In a recent New York Times story, a young man by the name of Philip Garber Jr. went public following an incident with his professor at County College of Morris in Randolph, New Jersey. According to the October 10th article, Garber was asked by one of his teachers at the college not to raise his hand during his history class, but rather to pose his questions before or after class to prevent disrupting the other students. He was asked this, according to Garber, because of his stutter. Following this request by his teacher, Garber raised his hand in class to ask a question and was ignored; and while Garber kept his hand raised for much of the 75-minute class he was never called on. This experience was confusing to Garber because he spent most of his academic years being homeschooled.
While stuttering can require patience on the part of both the listener and the speaker, it is important to note that individuals who suffer from stuttering are suffering from a disability. With PresenceLearning’s nationwide network of highly-qualified speech language pathologists (SLPs), students like Garber can receive treatment via live videoconferencing using the latest in evidence-based practices.
“One of the great things about telepractice is our flexibility. It is important to pair your child with the best possible person to provide them the treatment they need,” said Clay Whitehead, co-founder of PresenceLearning. “If we find that someone is not a best fit for a student, we have the ability to provide them with an alternative which is not always possible at a school.”
To learn more about stuttering, how it is diagnosed and tips on how to better communicate with a stutterer, visit: www.asha.org/public/speech/disorders/stuttering.htm

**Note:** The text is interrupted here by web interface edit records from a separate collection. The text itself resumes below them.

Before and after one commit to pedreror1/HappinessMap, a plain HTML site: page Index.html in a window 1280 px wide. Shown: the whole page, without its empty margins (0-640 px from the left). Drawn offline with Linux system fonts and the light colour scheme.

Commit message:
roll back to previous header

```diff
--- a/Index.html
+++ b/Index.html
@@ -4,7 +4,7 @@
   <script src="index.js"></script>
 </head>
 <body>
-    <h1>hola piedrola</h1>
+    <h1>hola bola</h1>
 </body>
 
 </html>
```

To read Garber’s story, go to https://www.nytimes.com/2011/10/11/education/11stutter.html?_r=1